One of the less-publicized provisions of the 2010 law required a Pre-Existing Condition Insurance Plan in each state. Backed by $5 billion of federal subsidies, the health plans are intended to provide insurance at lower prices than typically available to people with health problems who have been uninsured for at least six months.
The new health insurance plans provide a bridge to 2014, when a new requirement kicks in prohibiting insurers from charging higher premiums to people based on their health status. That's the same year that most people will be required to have health insurance or face tax penalties and that people will be able to purchase coverage through new online health insurance markets called exchanges.
When Missouri began taking applications in July 2010 for its federally mandated Pre-existing Condition Insurance Plan, officials expected to cover about 3,000 people, said Vernita McMurtrey, executive director of the Missouri Health Insurance Pool. One year later, it has just one-sixth of that amount — about 500 enrollees.
Missouri is not unique.
"Enrollment is fairly low across all states," said Jennifer Tolbert, director of state health policy at the nonpartisan Kaiser Family Foundation.
Relying on estimates from the Congressional Budget Office and a unit of the Centers for Medicare and Medicaid Services, the U.S. Department of Health and Human Services said in July 2010 that it believed between 200,000 and 400,000 people likely would enroll in the new health plans.
The actual number is but a fraction of that. Through May 31, a total of 24,712 people nationwide were enrolled in the pre-existing condition insurance plans.
Health care analysts and insurance executives cite several reasons for the lackluster response.

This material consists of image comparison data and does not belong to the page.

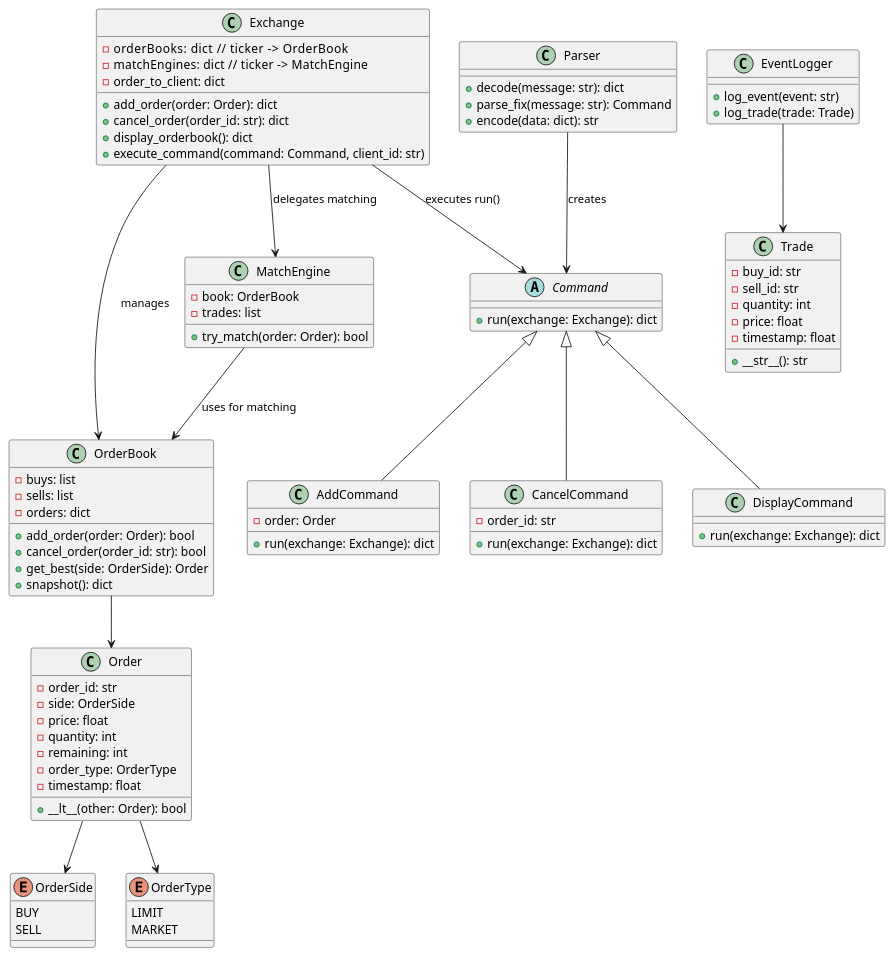
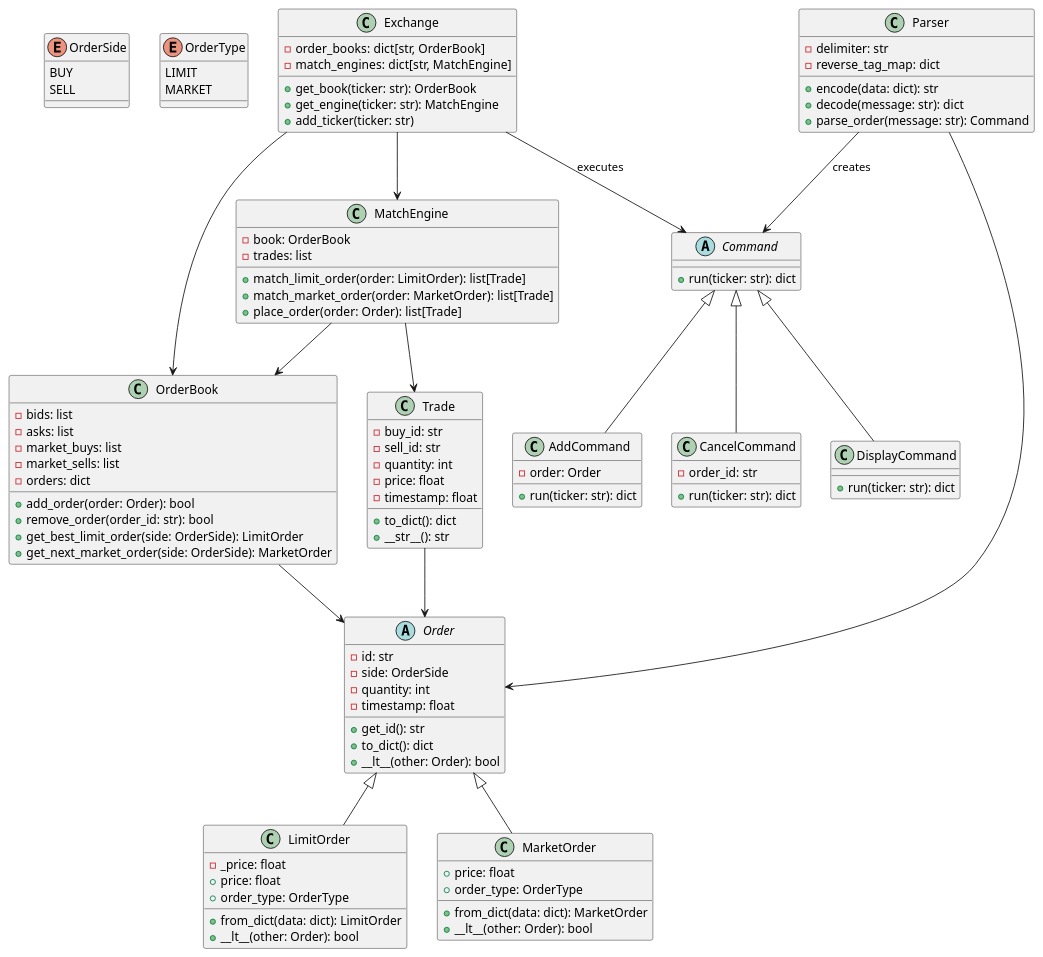
Before and after one commit to nanoXchange/nanoXchange-py: the diagram in docs/diagrams/ModelClassDiagram.puml, drawn with PlantUML. The commit also changed 4 other files, not shown here.

Commit message:
Update UML models

```diff
--- a/docs/diagrams/ModelClassDiagram.puml
+++ b/docs/diagrams/ModelClassDiagram.puml
@@ -1,102 +1,132 @@
-@startuml Order Book Class Diagram
+@startuml Updated Order Book Class Diagram
 
+' ==== ENUMS ====
 enum OrderSide {
   BUY
   SELL
 }
 
 enum OrderType {
   LIMIT
   MARKET
 }
 
-class Order {
-  - order_id: str
+' ==== BASE ORDER CLASSES ====
+abstract class Order {
+  - id: str
   - side: OrderSide
-  - price: float
   - quantity: int
-  - remaining: int
-  - order_type: OrderType
   - timestamp: float
+  + get_id(): str
+  + to_dict(): dict
   + __lt__(other: Order): bool
 }
 
+class LimitOrder {
+  - _price: float
+  + price: float
+  + order_type: OrderType
+  + from_dict(data: dict): LimitOrder
+  + __lt__(other: Order): bool
+}
+
+class MarketOrder {
+  + price: float
+  + order_type: OrderType
+  + from_dict(data: dict): MarketOrder
+  + __lt__(other: Order): bool
+}
+
+Order <|-- LimitOrder
+Order <|-- MarketOrder
+
+' ==== TRADE ====
 class Trade {
   - buy_id: str
   - sell_id: str
   - quantity: int
   - price: float
   - timestamp: float
+  + to_dict(): dict
   + __str__(): str
 }
 
+Trade --> Order
+
+' ==== ORDER BOOK ====
 class OrderBook {
-  - buys: list
-  - sells: list
+  - bids: list
+  - asks: list
+  - market_buys: list
+  - market_sells: list
   - orders: dict
   + add_order(order: Order): bool
-  + cancel_order(order_id: str): bool
-  + get_best(side: OrderSide): Order
-  + snapshot(): dict
+  + remove_order(order_id: str): bool
+  + get_best_limit_order(side: OrderSide): LimitOrder
+  + get_next_market_order(side: OrderSide): MarketOrder
 }
 
+OrderBook --> Order
+
+' ==== MATCH ENGINE ====
 class MatchEngine {
   - book: OrderBook
   - trades: list
-  + try_match(order: Order): bool
+  + match_limit_order(order: LimitOrder): list[Trade]
+  + match_market_order(order: MarketOrder): list[Trade]
+  + place_order(order: Order): list[Trade]
 }
 
-class EventLogger {
-  + log_event(event: str)
-  + log_trade(trade: Trade)
+MatchEngine --> OrderBook
+MatchEngine --> Trade
+
+' ==== EXCHANGE ====
+class Exchange {
+  - order_books: dict[str, OrderBook]
+  - match_engines: dict[str, MatchEngine]
+  + get_book(ticker: str): OrderBook
+  + get_engine(ticker: str): MatchEngine
+  + add_ticker(ticker: str)
 }
 
-class Exchange {
-  - orderBooks: dict      // ticker -> OrderBook
-  - matchEngines: dict    // ticker -> MatchEngine
-  - order_to_client: dict
-  + add_order(order: Order): dict
-  + cancel_order(order_id: str): dict
-  + display_orderbook(): dict
-  + execute_command(command: Command, client_id: str)
-}
+Exchange --> OrderBook
+Exchange --> MatchEngine
 
+' ==== COMMAND SYSTEM ====
 abstract class Command {
-  + run(exchange: Exchange): dict
+  + run(ticker: str): dict
 }
 
 class AddCommand {
   - order: Order
-  + run(exchange: Exchange): dict
+  + run(ticker: str): dict
 }
 
 class CancelCommand {
   - order_id: str
-  + run(exchange: Exchange): dict
+  + run(ticker: str): dict
 }
 
 class DisplayCommand {
-  + run(exchange: Exchange): dict
+  + run(ticker: str): dict
 }
 
-class Parser {
-  + decode(message: str): dict
-  + parse_fix(message: str): Command
-  + encode(data: dict): str
-}
-
-Parser --> Command : "creates"
-Exchange --> Command : "executes run()"
 Command <|-- AddCommand
 Command <|-- CancelCommand
 Command <|-- DisplayCommand
 
-Exchange --> OrderBook : "manages"
-Exchange --> MatchEngine : "delegates matching"
-MatchEngine --> OrderBook : "uses for matching"
-EventLogger --> Trade
-OrderBook --> Order
-Order --> OrderSide
-Order --> OrderType
+Exchange --> Command : executes
+
+' ==== PARSER ====
+class Parser {
+  - delimiter: str
+  - reverse_tag_map: dict
+  + encode(data: dict): str
+  + decode(message: str): dict
+  + parse_order(message: str): Command
+}
+
+Parser --> Command : creates
+Parser --> Order
 
 @enduml
```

Chiefly, the health insurance premiums still are more expensive than many people can afford — or want — to pay.
Federal law prohibits the plans from charging more than the state's standard individual health insurance premium for people of a similar age. That means chronically ill people can get insurance policies at the same cost as healthy people. But many chronically ill people who have gone without insurance for six months either are unemployed or in low-wage jobs, which makes it difficult for them to afford even the standard premiums.
Under Missouri's plan, for example, a 50-year-old man who opts for a $1,000 deductible would pay a monthly premium of $544, McMurtrey said.
That would consume about half the paycheck of someone working 40 hours a week in a minimum wage job, without accounting for taxes, housing payments, food, utilities and gas for a car.
Missouri lowered its premiums by 25 percent, effective Feb. 1, in an attempt to make the plan more affordable. Program administrators currently are analyzing whether they can lower rates again, McMurtrey said.
Until now, "Missouri hasn't been really creative in how to get the lowest prices," said Thomas McAuliffe, a policy analyst at the Missouri Foundation for Health.
Not helping matters was the fact that many people — at least initially — found Missouri's application for the program confusing, McAuliffe said.
Another factor holding down enrollment is the requirement to first go without insurance for a half year, Tolbert said.
"There are probably a lot of people — at least some people — who have existing insurance, but it's fairly limited, who would likely benefit by enrolling in the better coverage," she said. But "they're simply not going to be willing to go bare, as we say, for six months to access the better coverage."
Still another factor is the tendency of some people to avoid purchasing insurance until they know it's needed, said Larry Case, executive vice president of the Missouri Association of Insurance Agents. Even though vehicle liability insurance is required by state law, about 14 percent of Missouri drivers lack it, Case said. Some people purchase car insurance only because it's necessary to license their vehicle, then quit making payments, he said.
Similarly, Case said, people have little incentive to purchase health insurance under the pre-existing condition plan until they know they are headed to the hospital or have a major medical expense upcoming.
McMurtrey said many people who enroll in the plan immediately use their health coverage, in some cases have major operations such as heart bypass surgeries or organ transplants within two or three weeks.
Although some health care analysts said Missouri's program has not been sufficiently publicized, McMurtrey said she has traveled the state to discuss it at hospitals, nursing homes, community centers, schools and with any group that can spread the information among those with chronic health problems.
"Even though the 500 itself is not a high number, we are serving needy Missourians," she said. "Quite honestly, across the country, none of the states have the enrollment we thought we would."
David A. Lieb has covered government and politics for The Associated Press since 1995.